Publish date: August 2nd 2012
Publisher: Pamela Dorman Books
Pages no: 368
Edition language: English
, Book Club
, Adult Fiction
, Historical Fiction
, 19th Century
I really enjoyed this novel about Edith Wharton, her husband Teddy, their friend Anna Bahlmann, and the man who messes it all up -- Morton Fullerton. The writing is beautiful and lyrical, the characters very believable and sympathetic, and the story all based in fact. While most readers will find it...
Made it to page 210 and: didn't like characters, couldn't connect to the storylines, wasn't enjoying reaing, despite the well-done place as character. Not for me.DNF review to come.
Edith Wharton is renowned for her works depicting life among the privileged, drawing on her own experiences in this most exclusive of clubs. Much like her characters, Ms. Wharton’s own life was not all parties and luxury. Using Ms. Wharton’s existing letters and diary entries as a foundation, Jennie...
I had a rough go with this book to start, partially because I thought the blurb was setting me up for a rosier story and what was unfolding was particularly, well, not rosy. 1907: Edith Wharton, in her late 40s, has been invigorated by Paris and most importantly, her acquaintance with the earthy, s...

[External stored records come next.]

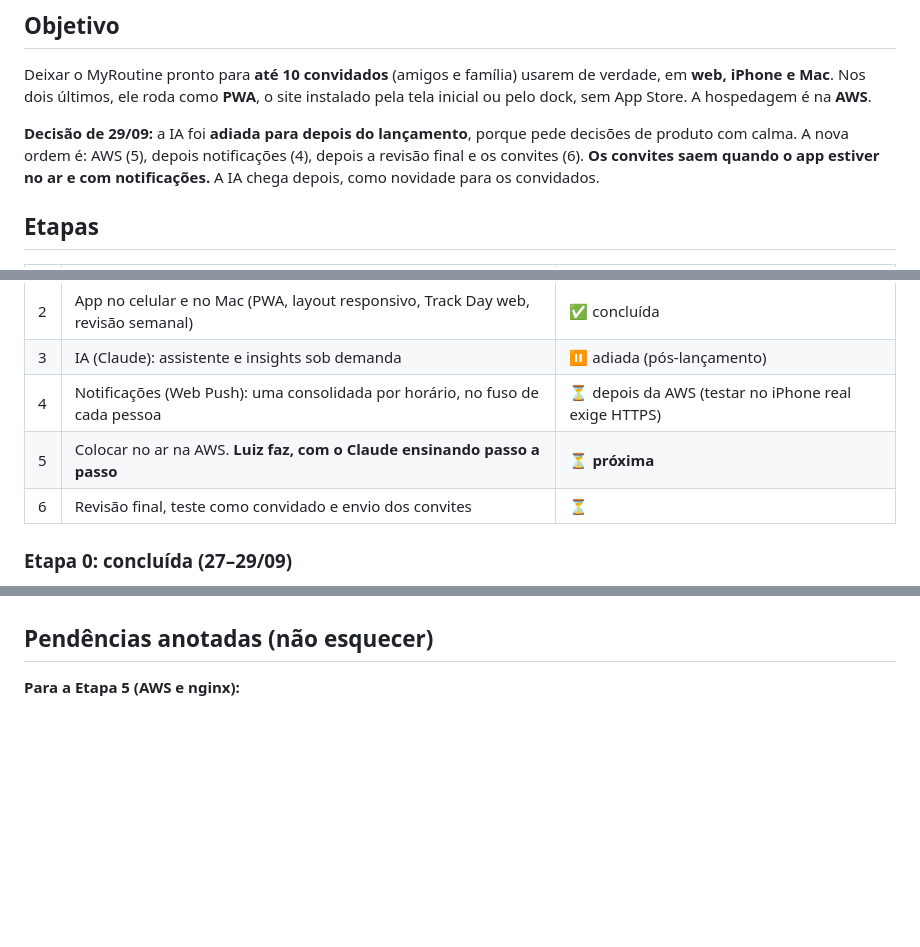
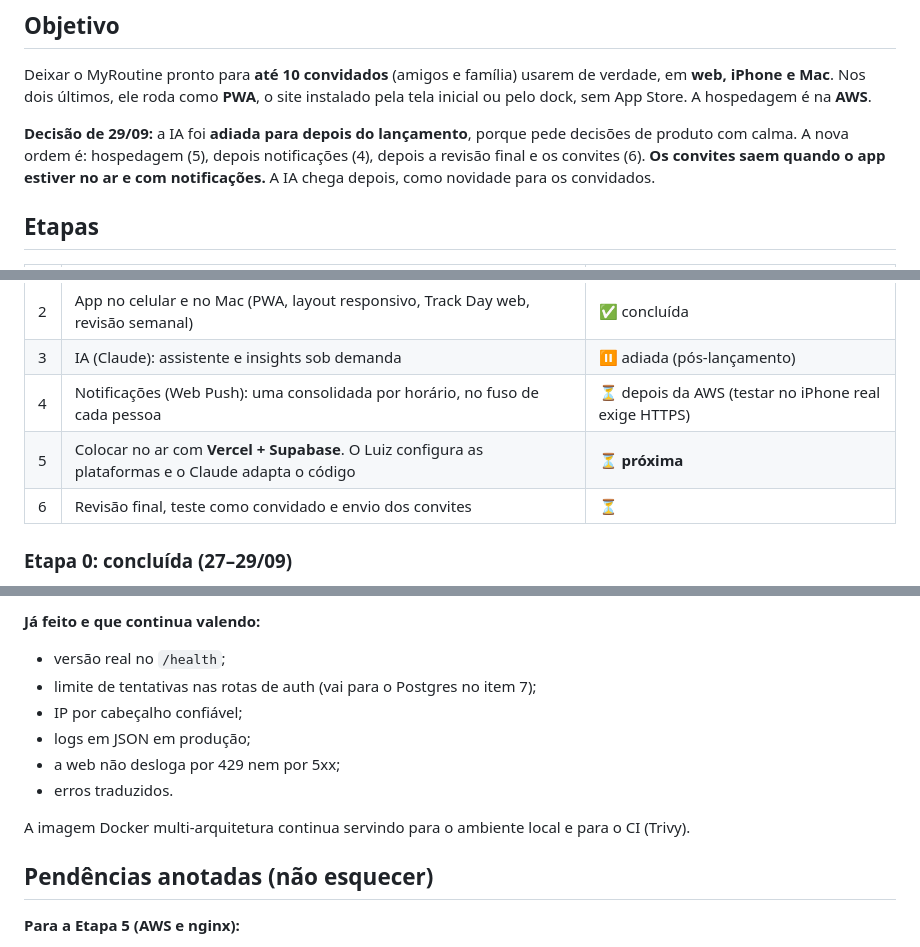
Before and after one commit to LuizMRBsantos/MyRoutine, a Markdown page: docs/MVP_PLAN.md, 3 parts joined by grey strips. GitHub-like rendering; blank space fills up the shorter version.

Commit message:
docs(project): plan Vercel + Supabase hosting instead of AWS

```diff
--- a/docs/MVP_PLAN.md
+++ b/docs/MVP_PLAN.md
@@ -10,7 +10,7 @@ verdade, em **web, iPhone e Mac**. Nos dois últimos, ele roda como **PWA**, o s
 instalado pela tela inicial ou pelo dock, sem App Store. A hospedagem é na **AWS**.
 
 **Decisão de 29/09:** a IA foi **adiada para depois do lançamento**, porque pede
-decisões de produto com calma. A nova ordem é: AWS (5), depois notificações (4),
+decisões de produto com calma. A nova ordem é: hospedagem (5), depois notificações (4),
 depois a revisão final e os convites (6). **Os convites saem quando o app estiver
 no ar e com notificações.** A IA chega depois, como novidade para os convidados.
 
@@ -23,7 +23,7 @@ no ar e com notificações.** A IA chega depois, como novidade para os convidado
 | 2 | App no celular e no Mac (PWA, layout responsivo, Track Day web, revisão semanal) | ✅ concluída |
 | 3 | IA (Claude): assistente e insights sob demanda | ⏸ adiada (pós-lançamento) |
 | 4 | Notificações (Web Push): uma consolidada por horário, no fuso de cada pessoa | ⏳ depois da AWS (testar no iPhone real exige HTTPS) |
-| 5 | Colocar no ar na AWS. **Luiz faz, com o Claude ensinando passo a passo** | ⏳ **próxima** |
+| 5 | Colocar no ar com **Vercel + Supabase**. O Luiz configura as plataformas e o Claude adapta o código | ⏳ **próxima** |
 | 6 | Revisão final, teste como convidado e envio dos convites | ⏳ |
 
 ### Etapa 0: concluída (27–29/09)
@@ -266,3 +308,13 @@ O domínio `.com.br` custa ~R$ 40 por ano, em qualquer opção.
+**Já feito e que continua valendo:**
+- versão real no `/health`;
+- limite de tentativas nas rotas de auth (vai para o Postgres no item 7);
+- IP por cabeçalho confiável;
+- logs em JSON em produção;
+- a web não desloga por 429 nem por 5xx;
+- erros traduzidos.
+
+A imagem Docker multi-arquitetura continua servindo para o ambiente local e para
+o CI (Trivy).
 
 ## Pendências anotadas (não esquecer)
 
```
Also changed, not shown: other parts of docs/MVP_PLAN.md (+80 -38 lines).
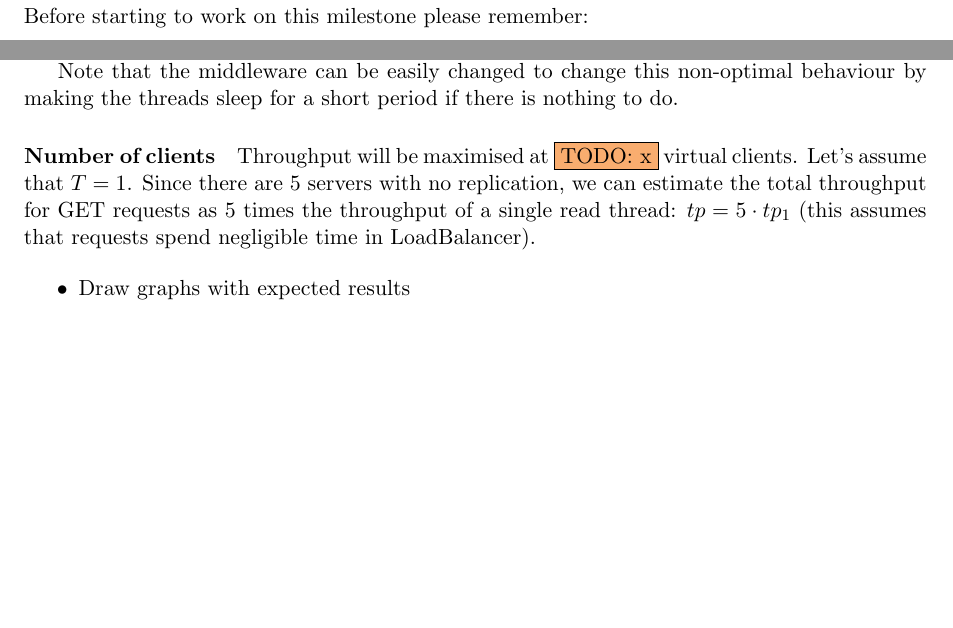
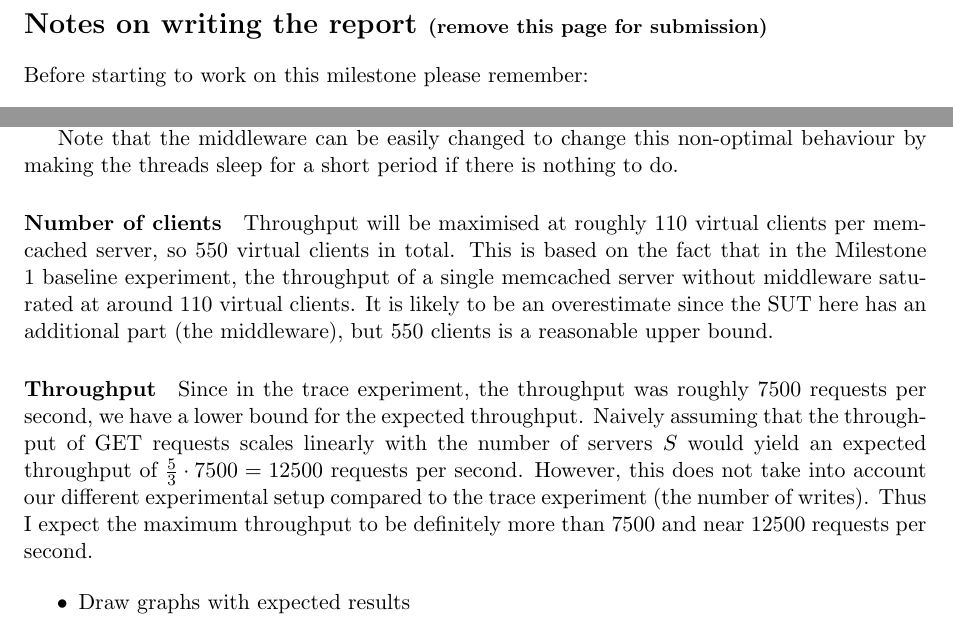
Before and after one commit to ligua/eth-asl, a LaTeX document (report/milestone2.tex): two parts of pages 2 and 3 of 7, joined at a grey line, cut at the place of the change, the shorter picture padded with empty space. Compiled offline with pdfLaTeX.

Commit message:
commit experiment 1 hypothesis

```diff
--- a/report/milestone2.tex
+++ b/report/milestone2.tex
@@ -93,7 +93,9 @@ The reason for that lies in my implementation: since each thread runs through an
 
 Note that the middleware can be easily changed to change this non-optimal behaviour by making the threads sleep for a short period if there is nothing to do.
 
-\paragraph{Number of clients} Throughput will be maximised at \todo{x} virtual clients. Let's assume that $T=1$. Since there are 5 servers with no replication, we can estimate the total throughput for GET requests as 5 times the throughput of a single read thread: $tp=5 \cdot tp_1$ (this assumes that requests spend negligible time in LoadBalancer).
+\paragraph{Number of clients} Throughput will be maximised at roughly 110 virtual clients per memcached server, so 550 virtual clients in total. This is based on the fact that in the Milestone 1 baseline experiment, the throughput of a single memcached server without middleware saturated at around 110 virtual clients. It is likely to be an overestimate since the SUT here has an additional part (the middleware), but 550 clients is a reasonable upper bound.
+
+\paragraph{Throughput} Since in the trace experiment, the throughput was roughly 7500 requests per second, we have a lower bound for the expected throughput. Naively assuming that the throughput of GET requests scales linearly with the number of servers $S$ would yield an expected throughput of $\frac{5}{3} \cdot 7500 = 12500$ requests per second. However, this does not take into account our different experimental setup compared to the trace experiment (the number of writes). Thus I expect the maximum throughput to be definitely more than 7500 and near 12500 requests per second.
 
 \begin{itemize}
 \item Draw graphs with expected results
```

In her memoir Edith Wharton doesn’t mention Anna Bahlmann, a devoted servant who started out as her governess but who continued to play a prominent role as Edith grew older by becoming her companion and literary secretary. This novel explores some of the very personal stories Edith left out of the m...